(Data items)
▶

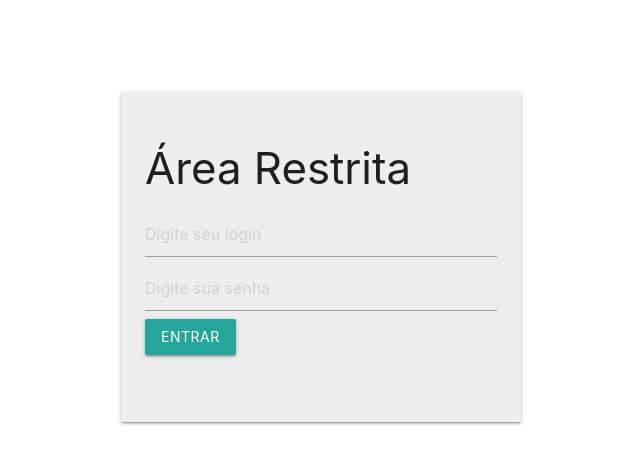
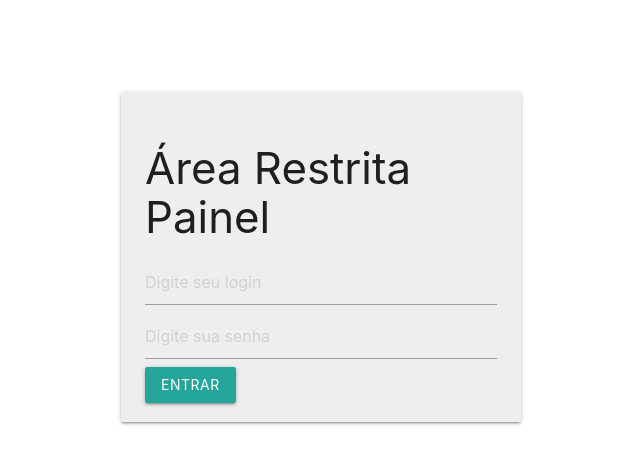
Before and after one commit to Telles01/crud_php, a PHP site: page / in a window 1280 px wide. Shown: the part 139-603 px from the top of the page, without its empty margins (319-959 px from the left). Run offline with PHP 8.4, Linux system fonts and the light colour scheme.

Commit message:
change title

```diff
--- a/index.php
+++ b/index.php
@@ -40,7 +40,7 @@
 
         <div class="login card-panel">
 
-            <h3>Área Restrita</h3>
+            <h3>Área Restrita Painel</h3>
             <!-- form login -->
 
             <form action="verificar-login.php" method="post">
```
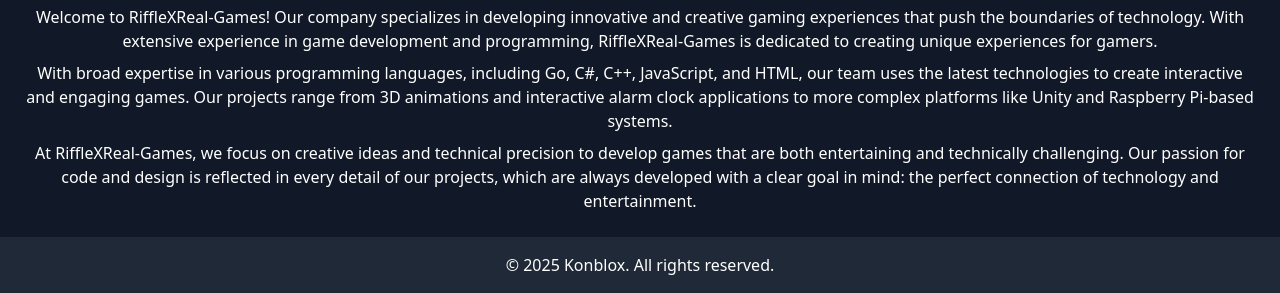
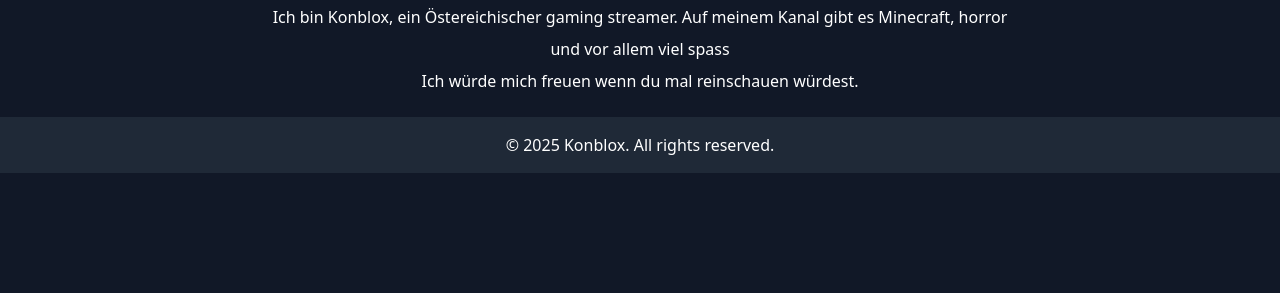
Before and after one commit to RiffleXReal-Games/Konblox-site, a plain HTML site: page index.html in a window 1280 px wide. Shown: the part 888-1181 px from the top of the page. After the commit the page ends 1061 px from the top, so only its background shows below. Drawn offline with nearby package versions, Linux system fonts and the light colour scheme.

Commit message:
Update index.html

```diff
--- a/index.html
+++ b/index.html
@@ -45,9 +45,9 @@
     <section id="about" class="p-6 flex flex-col items-center text-center">
         <h2 class="text-2xl font-semibold">Über mich:</h2>
         <img src="IMG_7530.jpeg" alt="Profile Picture" class="h-32 w-32 rounded-full mt-4">
-        <p class="mt-2">Welcome to RiffleXReal-Games! Our company specializes in developing innovative and creative gaming experiences that push the boundaries of technology. With extensive experience in game development and programming, RiffleXReal-Games is dedicated to creating unique experiences for gamers.</p>
-        <p class="mt-2">With broad expertise in various programming languages, including Go, C#, C++, JavaScript, and HTML, our team uses the latest technologies to create interactive and engaging games. Our projects range from 3D animations and interactive alarm clock applications to more complex platforms like Unity and Raspberry Pi-based systems.</p>
-        <p class="mt-2">At RiffleXReal-Games, we focus on creative ideas and technical precision to develop games that are both entertaining and technically challenging. Our passion for code and design is reflected in every detail of our projects, which are always developed with a clear goal in mind: the perfect connection of technology and entertainment.</p>
+        <p class="mt-2">Ich bin Konblox, ein Östereichischer gaming streamer. Auf meinem Kanal gibt es Minecraft, horror</p>
+        <p class="mt-2">und vor allem viel spass</p>
+        <p class="mt-2">Ich würde mich freuen wenn du mal reinschauen würdest.</p>
     </section>
 
     <footer class="p-4 bg-gray-800 text-center">
```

◀

**Aim of the exercise**
If the data includes images, skip them and copy every line exactly.

**Exercise response**
Before and after one commit to Telles01/crud_php, a PHP site: page / in a window 1280 px wide. Shown: the part 139-603 px from the top of the page, without its empty margins (319-959 px from the left). Run offline with PHP 8.4, Linux system fonts and the light colour scheme.

Commit message:
change title

```diff
--- a/index.php
+++ b/index.php
@@ -40,7 +40,7 @@
 
         <div class="login card-panel">
 
-            <h3>Área Restrita</h3>
+            <h3>Área Restrita Painel</h3>
             <!-- form login -->
 
             <form action="verificar-login.php" method="post">
```
Before and after one commit to RiffleXReal-Games/Konblox-site, a plain HTML site: page index.html in a window 1280 px wide. Shown: the part 888-1181 px from the top of the page. After the commit the page ends 1061 px from the top, so only its background shows below. Drawn offline with nearby package versions, Linux system fonts and the light colour scheme.

Commit message:
Update index.html

```diff
--- a/index.html
+++ b/index.html
@@ -45,9 +45,9 @@
     <section id="about" class="p-6 flex flex-col items-center text-center">
         <h2 class="text-2xl font-semibold">Über mich:</h2>
         <img src="IMG_7530.jpeg" alt="Profile Picture" class="h-32 w-32 rounded-full mt-4">
-        <p class="mt-2">Welcome to RiffleXReal-Games! Our company specializes in developing innovative and creative gaming experiences that push the boundaries of technology. With extensive experience in game development and programming, RiffleXReal-Games is dedicated to creating unique experiences for gamers.</p>
-        <p class="mt-2">With broad expertise in various programming languages, including Go, C#, C++, JavaScript, and HTML, our team uses the latest technologies to create interactive and engaging games. Our projects range from 3D animations and interactive alarm clock applications to more complex platforms like Unity and Raspberry Pi-based systems.</p>
-        <p class="mt-2">At RiffleXReal-Games, we focus on creative ideas and technical precision to develop games that are both entertaining and technically challenging. Our passion for code and design is reflected in every detail of our projects, which are always developed with a clear goal in mind: the perfect connection of technology and entertainment.</p>
+        <p class="mt-2">Ich bin Konblox, ein Östereichischer gaming streamer. Auf meinem Kanal gibt es Minecraft, horror</p>
+        <p class="mt-2">und vor allem viel spass</p>
+        <p class="mt-2">Ich würde mich freuen wenn du mal reinschauen würdest.</p>
     </section>
 
     <footer class="p-4 bg-gray-800 text-center">
```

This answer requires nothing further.